current-cut, razor-precise.

He never told me how he keeps

the gray from creeping in.


He is 53, a silver fox smile

cutting from ear to ear.

My scalp is too oily, lacquered,



My hair runs bristle wired,

strung, dry and clumped.

I have ignored how he taught

to keep it clean.



They are rigored, the

coroner’s faint clipper buzz

is a lullaby.


There seems to be less hair

on the floor

each time I cut,


less tufts to sweep,

less bodies to hide.






It is hot,

in the way that pain cries.

Holy, in God’s new breath,


it is His steam that will bring

more wrath than Murray’s

wave gel,


the things my father

always used.

The things I learned to hate.



More scratch than bite—

less rough along the grain.

The basin of the tub


runs black and red,

nicks of hair crawling

to the drain.


I hear them howl,

there is wrath in each pull

each razor-tear each


pore less bloody than

the other.

They are him, not His.




Something God has assumed.

Something only death can say.

I am bulbous, not whitehead,

not ready to pop.


There are years I have shaved–

fifty-three bags all in a pile.

The buzz has stopped.

The wrath looks less bloody.

The zipper closes.

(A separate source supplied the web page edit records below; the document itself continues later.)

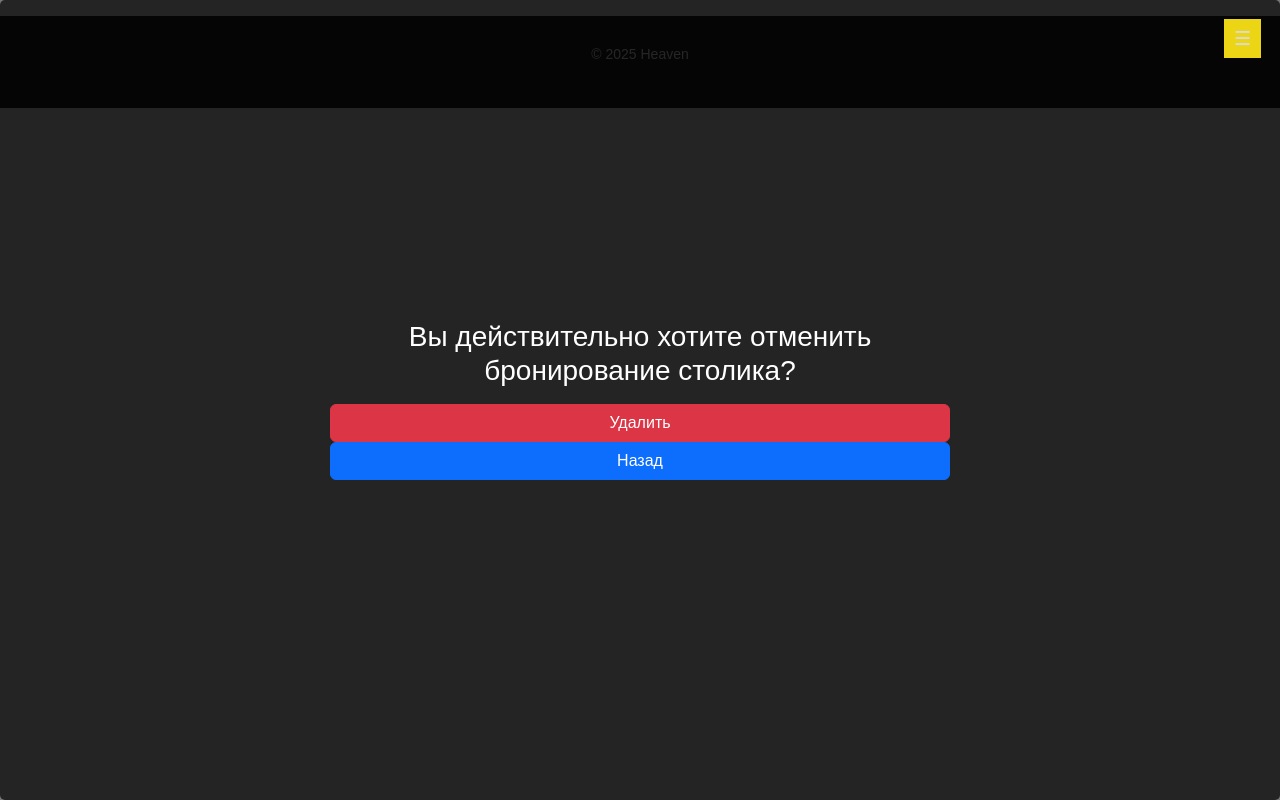
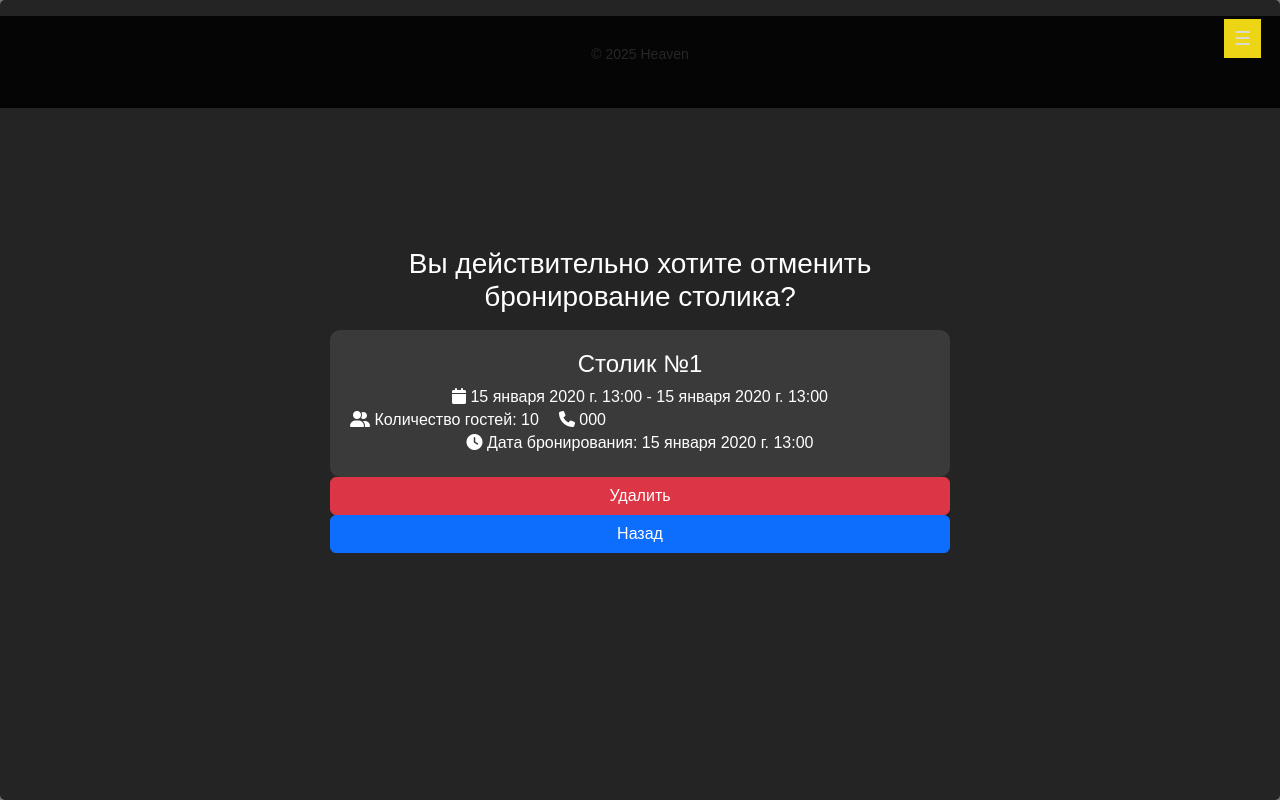
Before and after one commit to PetruschenkoEgor/resto_bar_Heaven-django-, a Django app: page /reservation/1/delete/ in a window 1280 px wide. Run offline with Django 5.2, Linux system fonts and the light colour scheme; tables that the repository leaves empty hold one stand-in row (values such as "Sample post"); some libraries are stand-ins or nearby versions.

Commit message:
подтверждение бронирования

```diff
--- a/resto/templates/base.html
+++ b/resto/templates/base.html
@@ -299,6 +299,7 @@ form button:hover {
     align-items: center;
     gap: 20px; /* Расстояние между элементами */
 }
+
     </style>
 </head>
 <body>
--- a/resto/templates/home.html
+++ b/resto/templates/home.html
@@ -4,14 +4,15 @@
 {% block content %}
 {% load static %}
 {% include 'feedback.html' %}
+
 <section id="header-section">
         <div class="overlay">
         <div class="content">
             <div class="overlay">
             <div style="background-image: url({% static 'images/priority-headline-background.png' %}); background-size: cover; height: 100vh; width: 100vw; background-position: center; display: flex; justify-content: center; align-items: center; flex-direction: column;">
                 <div class="black-transparent-background text-content mt-1">
-            <h1 class="mt-5 header-title" style="color: white; text-align: center; font-size: 80px; font-weight: bold;">Бар & ресторан</h1>
-                <h1 class="mb-5" style="color: white; text-align: center; font-size: 100px; font-weight: bold;">HEAVEN</h1>
+            <h1 class="mt-5 header-title" style="color: white; text-align: center; font-size: 65px; font-weight: bold;">Бар & ресторан</h1>
+                <h1 class="mb-5" style="color: white; text-align: center; font-size: 80px; font-weight: bold;">HEAVEN</h1>
                 <h1 style="color: white; text-align: center; margin-top: 5%;">Мы расположены на последнем этаже самого</h1>
                 <h1 style="color: white; text-align: center;">высокого здания города Москва.</h1>
                     <h1 style="color: white; text-align: center;">Выше нас только звезды.</h1>
--- a/resto/templates/reservation_confirm_delete.html
+++ b/resto/templates/reservation_confirm_delete.html
@@ -17,6 +17,25 @@
                 <legend class="center">
             <h3>Вы действительно хотите отменить бронирование столика?</h3>
                     </legend>
+                <div class="reservation-card">
+                <div class="card-header">
+                    <h4>Столик №{{ reservation.table.number_table }}</h4>
+                </div>
+                <div class="card-body">
+        <p><i class="fas fa-calendar"></i> {{ reservation.start_datetime }} - {{ reservation.end_datetime }}</p>
+                    <div class="inline-elements">
+                        {% if reservation.quantity_customers %}
+        <p><i class="fas fa-user-group"></i> Количество гостей: {{ reservation.quantity_customers }}</p>
+                        {% endif %}
+                        {% if reservation.phone_number %}
+        <p><i class="fas fa-phone"></i> {{ reservation.phone_number }}</p>
+                        {% endif %}
+                        </div>
+                    {% if reservation.created_at %}
+        <p><i class="fas fa-clock"></i> Дата бронирования: {{ reservation.created_at }}</p>
+                    {% endif %}
+                </div>
+                </div>
             <div>
                 {% if reservation.start_datetime > now %}
                 <button type="submit" class="btn btn-danger" style="width: 100%">Отменить</button>
--- a/resto/urls.py
+++ b/resto/urls.py
@@ -2,7 +2,7 @@ from django.urls import path
 from resto.apps import RestoConfig
 from resto.views import HomeTemplateView, AboutUsTemplateView, FeedbackCreateView, \
     FreeTablesView, TableSelectionTemplateView, ReservationCreateView, ReservationUpdateView, \
-    ReservationDeleteView
+    ReservationDeleteView, ConfirmReservationView
 
 app_name = RestoConfig.name
 
@@ -16,4 +16,5 @@ urlpatterns = [
     path('free-tables/', FreeTablesView.as_view(), name='free-tables'),
     path('reservation/<int:pk>/edit/', ReservationUpdateView.as_view(), name='reservation-edit'),
     path('reservation/<int:pk>/delete/', ReservationDeleteView.as_view(), name='reservation-delete'),
+    path('reservation/confirm/', ConfirmReservationView.as_view(), name='reservation-confirm'),
 ]
--- a/resto/views.py
+++ b/resto/views.py
@@ -2,15 +2,17 @@ import json
 from datetime import timedelta, datetime
 from django.contrib import messages
 from django.contrib.auth.decorators import login_required
-from django.http import JsonResponse
+from django.core.mail import send_mail
+from django.http import JsonResponse, HttpResponse, HttpResponseRedirect
 from django.shortcuts import render
 from django.urls import reverse_lazy
 from django.utils import timezone
 from django.utils.decorators import method_decorator
 from django.views import View
 from django.views.decorators.csrf import csrf_exempt
-from django.views.generic import CreateView, TemplateView, ListView, UpdateView, DeleteView
+from django.views.generic import CreateView, TemplateView, ListView, UpdateView, DeleteView, FormView
 
+from config import settings
 from resto.forms import FeedbackForm, ReservationForm
 from resto.models import Table, Reservation, Feedback
 from users.models import User
@@ -67,7 +69,7 @@ class ReservationCreateView(CreateView):
     model = Reservation
     form_class = ReservationForm
     template_name = 'reservation_form.html'
-    success_url = reverse_lazy('resto:home')
+    success_url = reverse_lazy('resto:reservation-confirm')
 
     def get_context_data(self, **kwargs):
         """ Передача столика в контекст. """
@@ -84,10 +86,64 @@ class ReservationCreateView(CreateView):
         return initial
 
     def form_valid(self, form):
-        """ Добавляет текущего пользователя в запись бронирования. """
+        """ Добавляет текущего пользователя в запись бронирования и отправляет письмо. """
 
-        form.instance.user = self.request.user
+        reservation = form.save(commit=False)
+        reservation.user = self.request.user
+        reservation.save()
+
+        subject = f'Подтверждение бронирования столика №{reservation.table.number_table}'
+        message = f'''
+                            Здравствуйте!
+
+                            Спасибо за бронирование столика в нашем ресторане HEAVEN.
+
+                            Информация о Вашем бронировании:
+                            - Стол №{reservation.table.number_table}
+                            - Дата и время бронирования: {reservation.start_datetime.time()} - {reservation.end_datetime.time()} {reservation.start_datetime.date()}
+                            - Имя гостя: {reservation.customer_name}
+                            - Количество гостей: {reservation.quantity_customers}
+                            - Телефон: {reservation.phone_number}
+
+                            Адрес: г.Москва, ул.Пресненская Набережная, 2
+                            Телефон: +7 (777) 777-77-77
+                            Время работы: пн-вс 10:00-00:00
+
+                            Будем рады приветствовать Вас в нашем ресторане!
+
+                            С уважением,
+                            Команда HEAVEN
+                            '''
+        sender = settings.EMAIL_HOST_USER
+        recipient = reservation.user.email
+        send_mail(subject, message, sender, [recipient])
+
+        messages.success(self.request,
+                         'Ваше бронирование успешно создано! На вашу почту отправлено подтверждающее письмо.')
+
         return super().form_valid(form)
+
+
+class ConfirmReservationView(FormView):
+    """ Подтверждение бронирования. """
+
+    form_class = ReservationForm
+    template_name = 'reservation-confirm.html'
+    success_url = reverse_lazy('resto:home')
+
+    def form_valid(self, form):
+        return HttpResponseRedirect(self.success_url)
+
+    def form_invalid(self, form):
+        return self.render_to_response(self.get_context_data(form=form))
+
+    def get_context_data(self, **kwargs):
+        """ Передаем текущего пользователя в шаблон. """
+
+        context = super().get_context_data(**kwargs)
+        context['user'] = self.request.user
+
+        return context
 
 
 class ReservationUpdateView(UpdateView):
```
Also changed, not shown: resto/templates/reservation-confirm.html (added, +15 -0 lines).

Joseph JordanJohnson PhotoJoseph Jordan-Johnson is a senior at Oak Park and River Forest High School in Illinois. “I don’t take myself very seriously,” Jordan-Johnson writes. “I’m not entirely sure if this is good or bad.  I enjoy long walks on the beach and effective discourse on racial equality in America. I believe the written word is the most raw form of communication, stripping narratives of the language that makes them whole, and creating art within the shells you made. Also, I’m irrationally in love with Beyonce.”